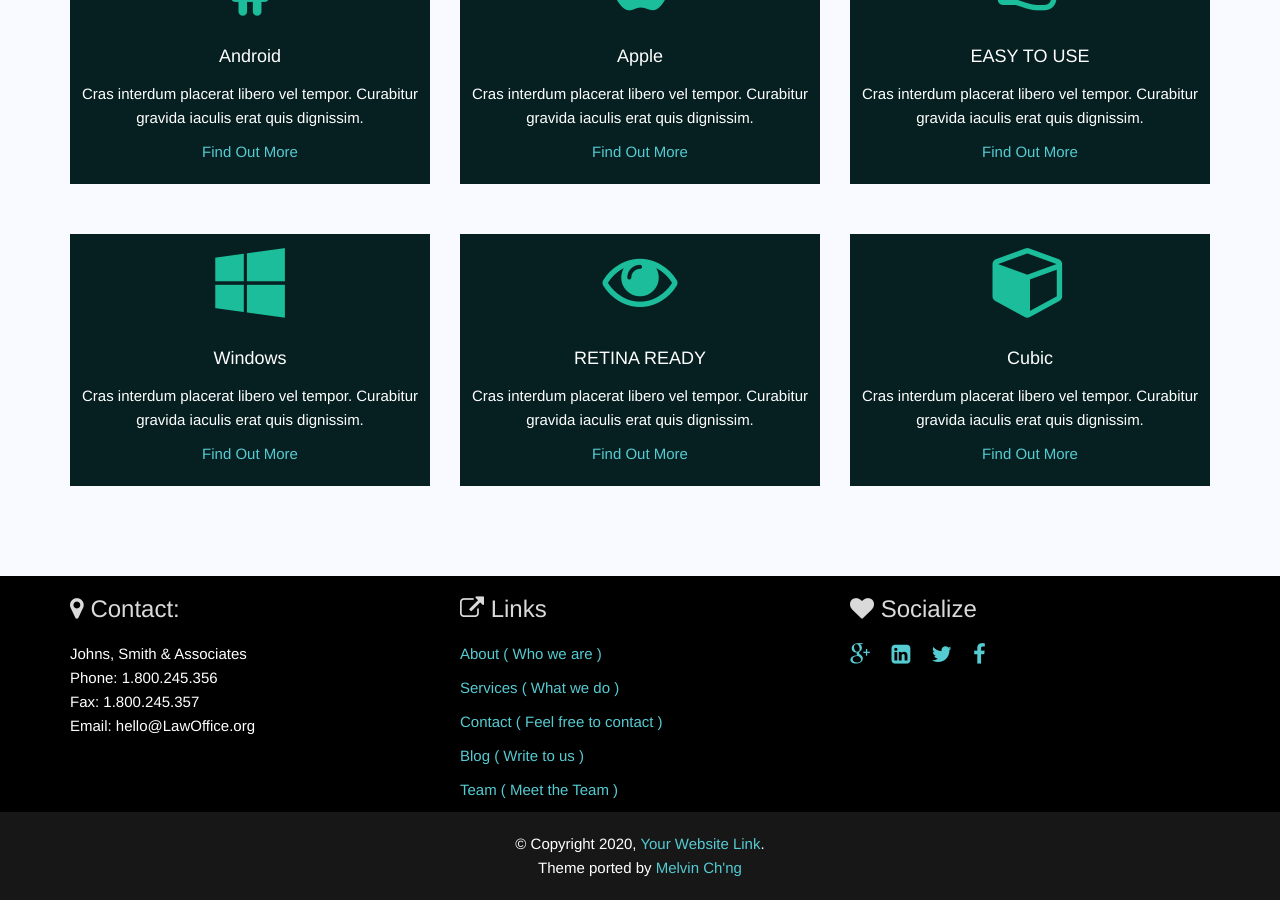
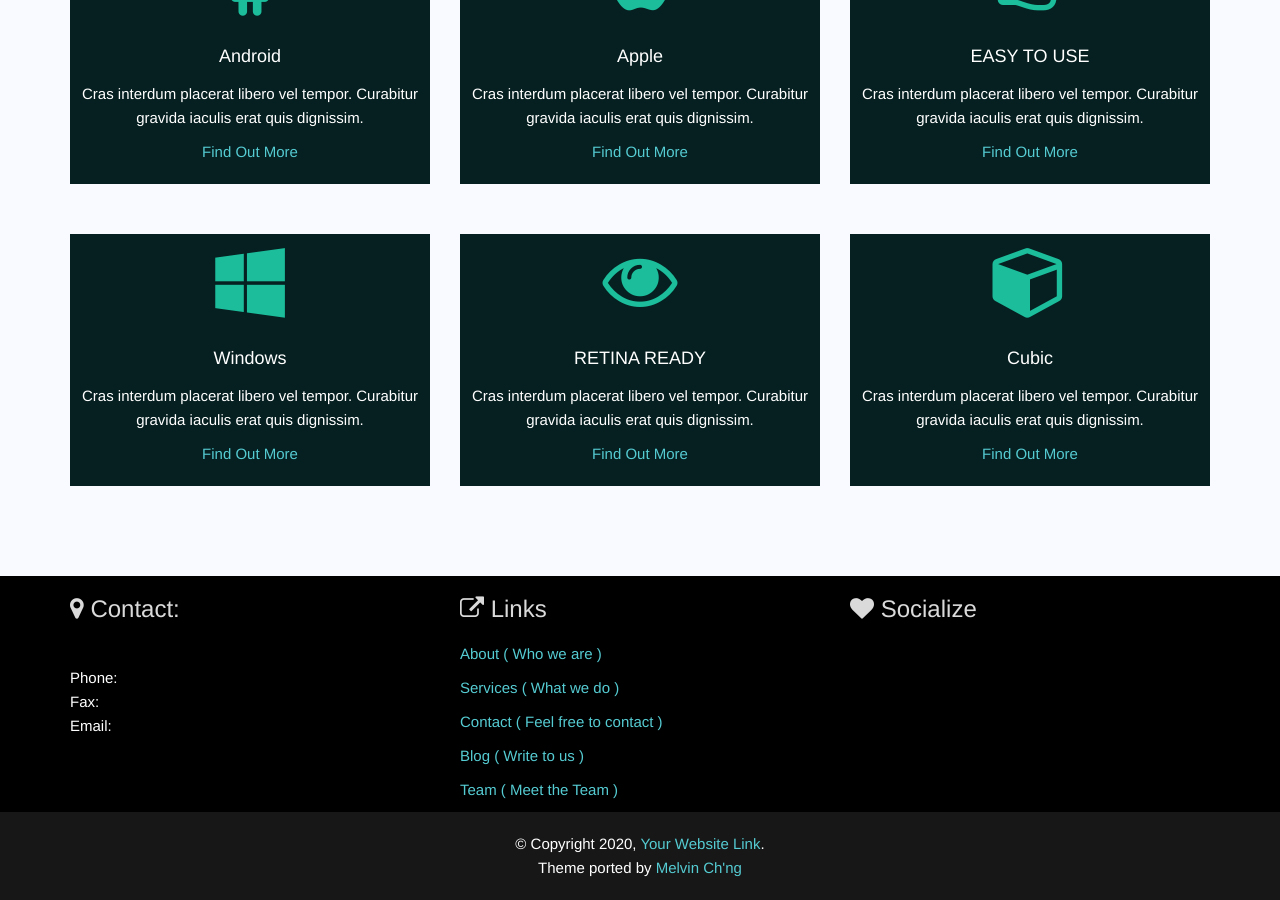
Before and after one commit to wangyuejie/blog, a Jekyll site: the page built from index.html, in a window 1280 px wide and 900 px high, scrolled down 822 px. Built offline with Jekyll 4.4.1, drawn with Linux system fonts in a browser that asks for light colours; part of the change alters nothing that is shown.

Commit message:
_config 修改

```diff
--- a/_config.yml
+++ b/_config.yml
@@ -13,27 +13,27 @@
 # you will see them accessed via {{ site.title }}, {{ site.email }}, and so on.
 # You can create any custom variable you would like, and they will be accessible
 # in the templates via {{ site.myvariable }}.
-title: Business Jekyll Theme
-email: your-email@example.com
+title: wyuejie blog
+email: yuejie_w@163.com
 description: > # this means to ignore newlines until "baseurl:"
   Yet another Jekyll theme. It is designed for business purpose and ported by
   Melvin Ch'ng.
-baseurl: "" # the subpath of your site, e.g. /blog
-url: "" # the base hostname & protocol for your site, e.g. http://example.com
+baseurl: "/blog" # the subpath of your site, e.g. /blog
+url: "https://wangyuejie.github.io" # the base hostname & protocol for your site, e.g. http://example.com
 
 # Company Information
-company_name: Johns, Smith & Associates
-address_line: Via Ludovisi 39-45, Rome, 54267, Italy
-telephone_number: 1.800.245.356
-fax_number: 1.800.245.357
-company_email: hello@LawOffice.org
-google_map: https://www.google.com/maps/embed?pb=!1m14!1m12!1m3!1d3618.727010735933!2d91.837871!3d24.907291700000002!2m3!1f0!2f0!3f0!3m2!1i1024!2i768!4f13.1!5e0!3m2!1sen!2s!4v1404919738144
+# company_name: Johns, Smith & Associates
+# address_line: Via Ludovisi 39-45, Rome, 54267, Italy
+# telephone_number: 1.800.245.356
+# fax_number: 1.800.245.357
+# company_email: hello@LawOffice.org
+# google_map: https://www.google.com/maps/embed?pb=!1m14!1m12!1m3!1d3618.727010735933!2d91.837871!3d24.907291700000002!2m3!1f0!2f0!3f0!3m2!1i1024!2i768!4f13.1!5e0!3m2!1sen!2s!4v1404919738144
 
 # Social Link
-facebook_link: http://www.facebook.com
-twitter_link: http://www.twitter.com
-linkedin_link: http://www.linkedin.com
-googleplus_link: http://plus.google.com
+# facebook_link: http://www.facebook.com
+# twitter_link: http://www.twitter.com
+# linkedin_link: http://www.linkedin.com
+# googleplus_link: http://plus.google.com
 
 # Build settings
 markdown: kramdown
```
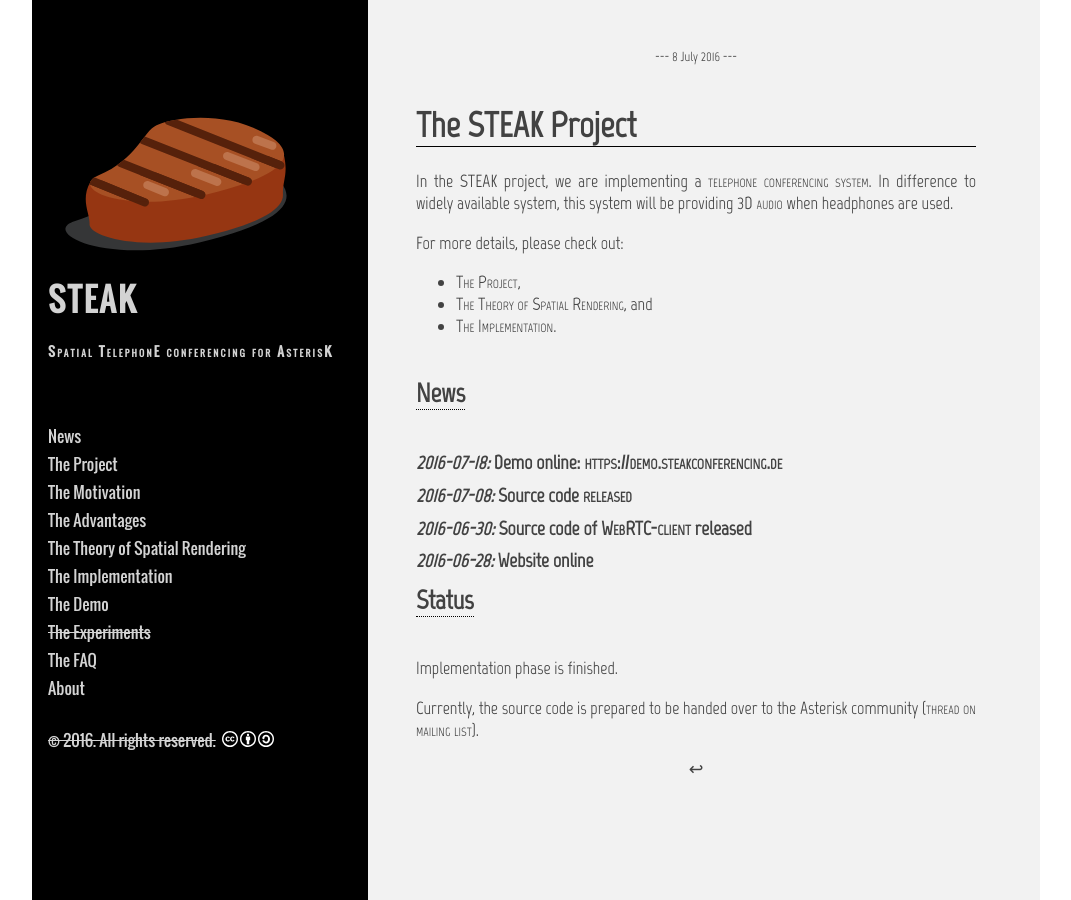
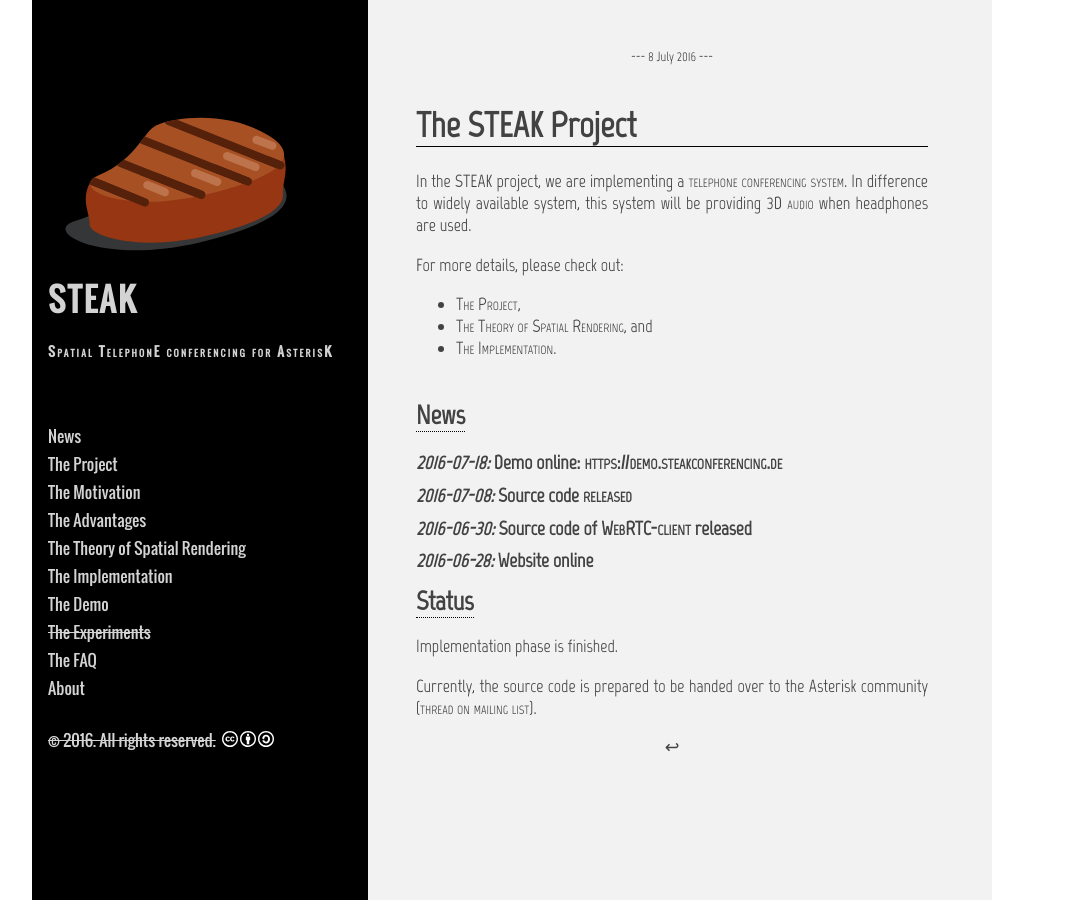
Before and after one commit to SteakConferencing/website, a Jekyll site: the page built from jekyll/index.md, in a window 1280 px wide. Shown: the whole page, without its empty margins (128-1199 px from the left). Built offline with Jekyll 4.4.1, drawn with Linux system fonts in a browser that asks for light colours.

Commit message:
CSS tuning

```diff
--- a/jekyll/css/style.css
+++ b/jekyll/css/style.css
@@ -99,6 +99,7 @@
 h2 {
   display: inline-block;
   border-bottom: 0.01em dotted black;
+  margin-bottom: 0;
 }
 
 @media (min-width: 0em) {
@@ -139,7 +140,6 @@
 
   .content {
     height: 100%;
-    min-width: 35rem;
     max-width: 38rem;
     padding-left: 24rem;
     margin-right: auto;
```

════════

I would like the material above returned exactly as it stands, without its pictures.

Before and after one commit to wangyuejie/blog, a Jekyll site: the page built from index.html, in a window 1280 px wide and 900 px high, scrolled down 822 px. Built offline with Jekyll 4.4.1, drawn with Linux system fonts in a browser that asks for light colours; part of the change alters nothing that is shown.

Commit message:
_config 修改

```diff
--- a/_config.yml
+++ b/_config.yml
@@ -13,27 +13,27 @@
 # you will see them accessed via {{ site.title }}, {{ site.email }}, and so on.
 # You can create any custom variable you would like, and they will be accessible
 # in the templates via {{ site.myvariable }}.
-title: Business Jekyll Theme
-email: your-email@example.com
+title: wyuejie blog
+email: yuejie_w@163.com
 description: > # this means to ignore newlines until "baseurl:"
   Yet another Jekyll theme. It is designed for business purpose and ported by
   Melvin Ch'ng.
-baseurl: "" # the subpath of your site, e.g. /blog
-url: "" # the base hostname & protocol for your site, e.g. http://example.com
+baseurl: "/blog" # the subpath of your site, e.g. /blog
+url: "https://wangyuejie.github.io" # the base hostname & protocol for your site, e.g. http://example.com
 
 # Company Information
-company_name: Johns, Smith & Associates
-address_line: Via Ludovisi 39-45, Rome, 54267, Italy
-telephone_number: 1.800.245.356
-fax_number: 1.800.245.357
-company_email: hello@LawOffice.org
-google_map: https://www.google.com/maps/embed?pb=!1m14!1m12!1m3!1d3618.727010735933!2d91.837871!3d24.907291700000002!2m3!1f0!2f0!3f0!3m2!1i1024!2i768!4f13.1!5e0!3m2!1sen!2s!4v1404919738144
+# company_name: Johns, Smith & Associates
+# address_line: Via Ludovisi 39-45, Rome, 54267, Italy
+# telephone_number: 1.800.245.356
+# fax_number: 1.800.245.357
+# company_email: hello@LawOffice.org
+# google_map: https://www.google.com/maps/embed?pb=!1m14!1m12!1m3!1d3618.727010735933!2d91.837871!3d24.907291700000002!2m3!1f0!2f0!3f0!3m2!1i1024!2i768!4f13.1!5e0!3m2!1sen!2s!4v1404919738144
 
 # Social Link
-facebook_link: http://www.facebook.com
-twitter_link: http://www.twitter.com
-linkedin_link: http://www.linkedin.com
-googleplus_link: http://plus.google.com
+# facebook_link: http://www.facebook.com
+# twitter_link: http://www.twitter.com
+# linkedin_link: http://www.linkedin.com
+# googleplus_link: http://plus.google.com
 
 # Build settings
 markdown: kramdown
```
Before and after one commit to SteakConferencing/website, a Jekyll site: the page built from jekyll/index.md, in a window 1280 px wide. Shown: the whole page, without its empty margins (128-1199 px from the left). Built offline with Jekyll 4.4.1, drawn with Linux system fonts in a browser that asks for light colours.

Commit message:
CSS tuning

```diff
--- a/jekyll/css/style.css
+++ b/jekyll/css/style.css
@@ -99,6 +99,7 @@
 h2 {
   display: inline-block;
   border-bottom: 0.01em dotted black;
+  margin-bottom: 0;
 }
 
 @media (min-width: 0em) {
@@ -139,7 +140,6 @@
 
   .content {
     height: 100%;
-    min-width: 35rem;
     max-width: 38rem;
     padding-left: 24rem;
     margin-right: auto;
```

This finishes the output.